Since I have left Full Preterism, I have engaged in a study of the Incarnation and its relationship to the “human nature” of Christ. “Human nature” is defined as that union that comes from body and soul. This is the way it was applied in the trinitarian formulations over against the Gnostics and the Doceticists. Jesus’ “body of glory” (Phil 3.21) is his current glorified body of his incarnation. This is the definition of “glorification.”
Paul Gates has found I John 4.2,3 which reads, “Hereby know ye the Spirit of God: Every spirit that confesseth that Jesus Christ is come in the flesh is of God: 3 And every spirit that confesseth not that Jesus Christ is come in the flesh is not of God.” Now it may be argued that the Full Preterist does not deny that Jesus came in the flesh, and this would be correct. However, the Greek reads, “ἐν τούτῳ γινώσκετε τὸ πνεῦμα τοῦ Θεοῦ· πᾶν πνεῦμα ὃ ὁμολογεῖ Ἰησοῦν Χριστὸν ἐν σαρκὶ ἐληλυθότα, ἐκ τοῦ Θεοῦ ἐστι· 3 καὶ πᾶν πνεῦμα ὃ μὴ ὁμολογεῖ τὸν Ἰησοῦν Χριστὸν ἐν σαρκὶ ἐληλυθότα, ἐκ τοῦ Θεοῦ οὐκ ἔστι·” The word of emphasis here occurs twice: ἐληλυθότα which is a perfect active participle. The perfect means, “present state produced by past action” (Wallace, 574). Ross (NICNT, First John) notes, “Further, John does not say that the confession is to be of a Christ who came, but of a Christ who is come, who came and who abides in the flesh – the perfect tense is being used” (ital. his). In commentary after commentary they acknowledge the perfect tense here and the abiding reality of the flesh of Christ, now glorified. To deny, then, that Christ is no longer in the same body of the incarnation, glorified, and in heaven is “not of God.” There can be no clearer statement.
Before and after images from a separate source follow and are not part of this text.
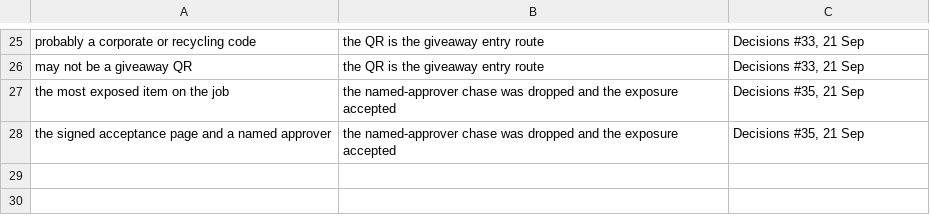
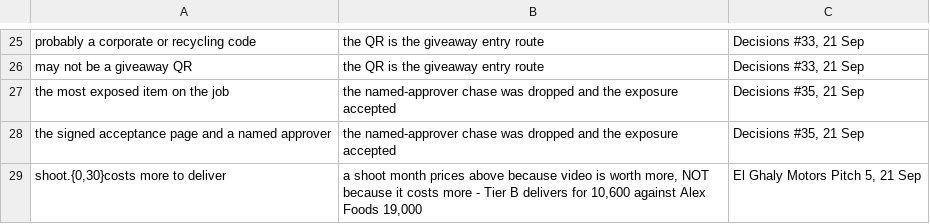
Before and after one commit to alyyfouadd/Secondbrain, a TSV file: 05 - Resources/vault-check/retired.tsv, drawn as a sheet; only a part is shown, gaps mark what is left out; the diff names each change by its address in the sheet, - before the commit and + after, or states it on an @@ line.

```diff
--- a/05 - Resources/vault-check/retired.tsv
+++ b/05 - Resources/vault-check/retired.tsv
+row 29: shoot.{0,30}costs more to deliver | a shoot month prices above because video is worth more, NOT because it costs more - Tier B delivers for 10,600 against Alex Foods 19,000 | El Ghaly Motors Pitch 5, 21 Sep
```
Also changed, not shown: 3 other files.
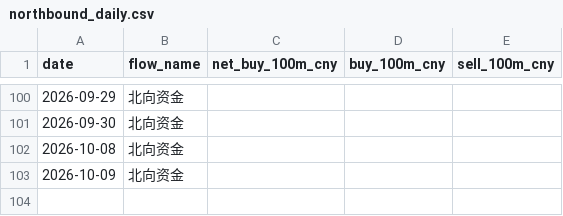
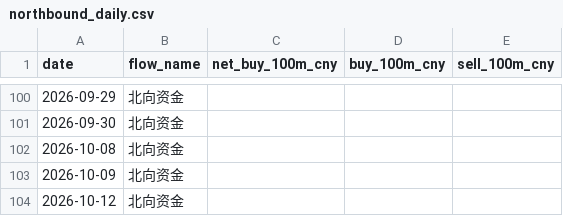
Before and after one commit to zard-sakai/economy_data, a CSV file: cross_market_data/northbound_daily.csv, drawn as a sheet; only a part is shown, gaps mark what is left out; the diff names each change by its address in the sheet, - before the commit and + after, or states it on an @@ line.

```diff
--- a/cross_market_data/northbound_daily.csv
+++ b/cross_market_data/northbound_daily.csv
+row 104: 2026-10-12 | 北向资金
```
Also changed, not shown: cross_market_data/southbound_daily.csv, 4 other files.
To further read Gates’ blog, go here: http://www.preteristblog.com/?p=5497 He provides more commentary and quotes. The “glorious body of Christ” means only one thing: the glorification of the incarnate body. Full Preterists must pay careful heed here to Scripture, for Scripture has spoken. To deny it brings one in peril, for such a confession is “not of God.”